— Supplied data —
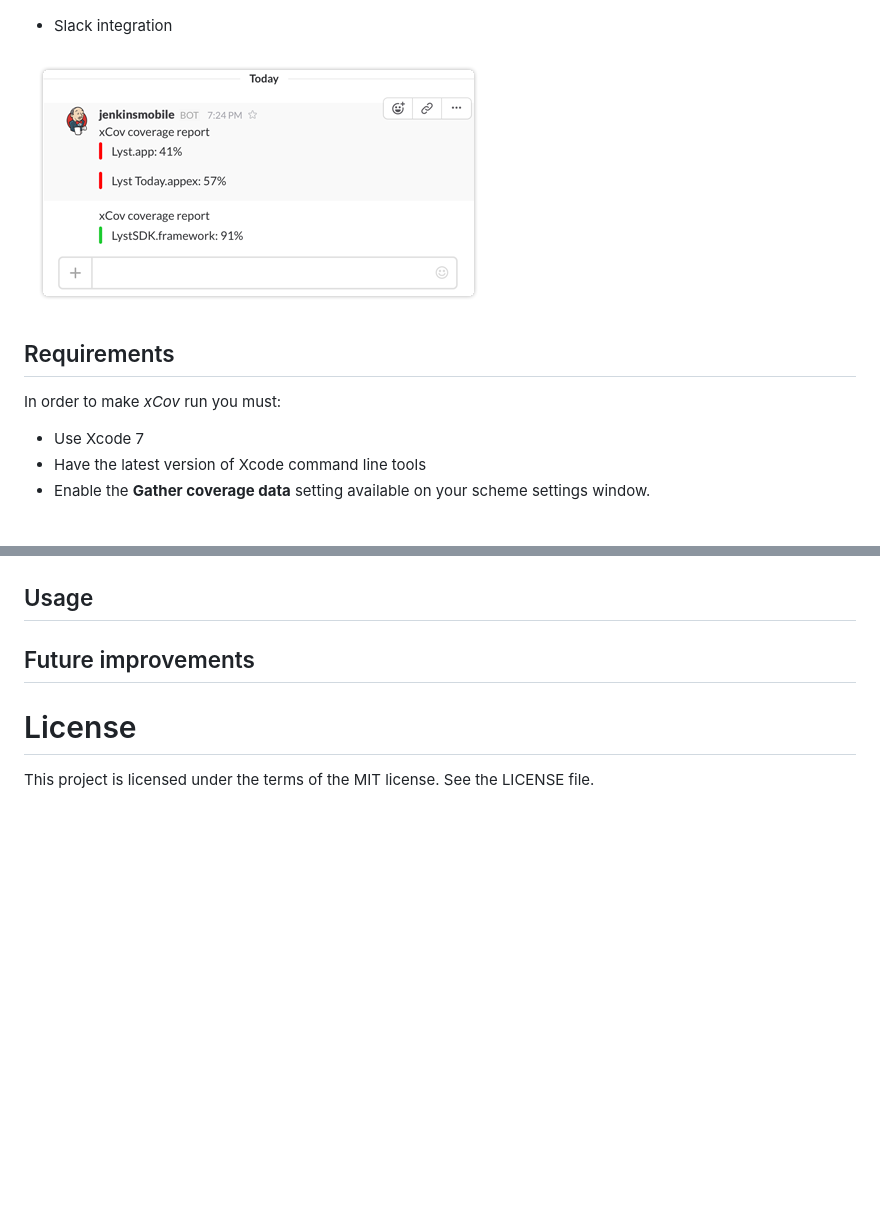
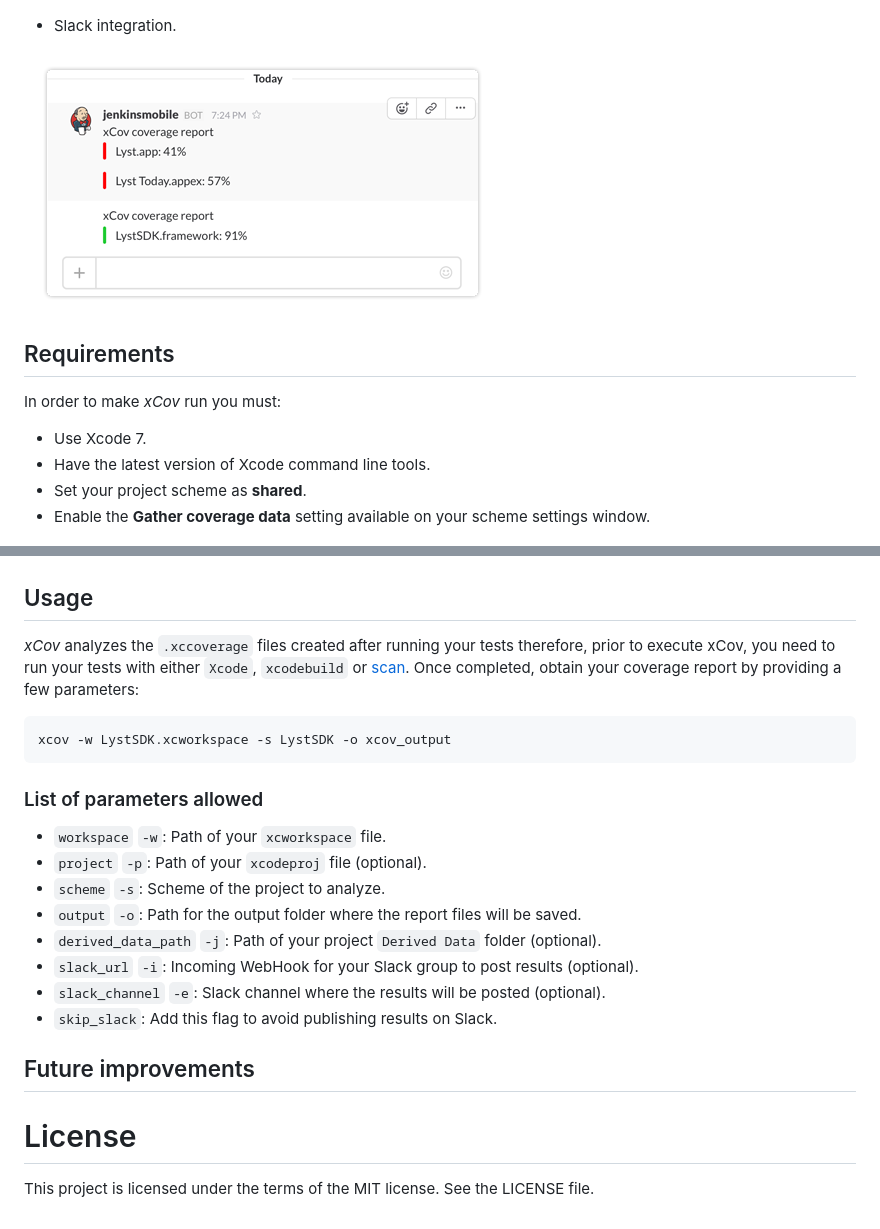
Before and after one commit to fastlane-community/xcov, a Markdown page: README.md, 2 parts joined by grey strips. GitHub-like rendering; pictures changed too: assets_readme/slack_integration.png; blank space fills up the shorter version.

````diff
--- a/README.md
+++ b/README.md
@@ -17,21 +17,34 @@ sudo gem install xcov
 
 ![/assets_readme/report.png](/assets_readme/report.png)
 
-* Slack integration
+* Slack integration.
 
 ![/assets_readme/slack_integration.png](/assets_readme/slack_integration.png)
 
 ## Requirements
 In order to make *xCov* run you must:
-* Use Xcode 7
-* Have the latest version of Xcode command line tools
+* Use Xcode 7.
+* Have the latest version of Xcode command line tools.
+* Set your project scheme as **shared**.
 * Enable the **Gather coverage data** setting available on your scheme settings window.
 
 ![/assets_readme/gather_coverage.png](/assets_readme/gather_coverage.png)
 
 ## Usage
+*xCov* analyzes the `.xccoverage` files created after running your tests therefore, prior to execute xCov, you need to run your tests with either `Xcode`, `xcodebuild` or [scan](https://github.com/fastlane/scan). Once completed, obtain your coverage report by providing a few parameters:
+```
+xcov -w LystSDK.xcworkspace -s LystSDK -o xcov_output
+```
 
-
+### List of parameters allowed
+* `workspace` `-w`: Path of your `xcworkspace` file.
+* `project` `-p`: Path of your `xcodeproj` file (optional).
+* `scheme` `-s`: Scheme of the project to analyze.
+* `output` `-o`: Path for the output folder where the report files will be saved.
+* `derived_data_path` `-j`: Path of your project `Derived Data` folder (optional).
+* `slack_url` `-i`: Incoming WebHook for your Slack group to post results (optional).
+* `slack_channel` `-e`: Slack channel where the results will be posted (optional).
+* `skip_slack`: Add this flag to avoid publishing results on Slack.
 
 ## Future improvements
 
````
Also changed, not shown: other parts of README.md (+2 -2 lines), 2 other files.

— Required action —
Look over the records above and say how many lines hold the word "tools", giving the number alone.

— Problem solution —
2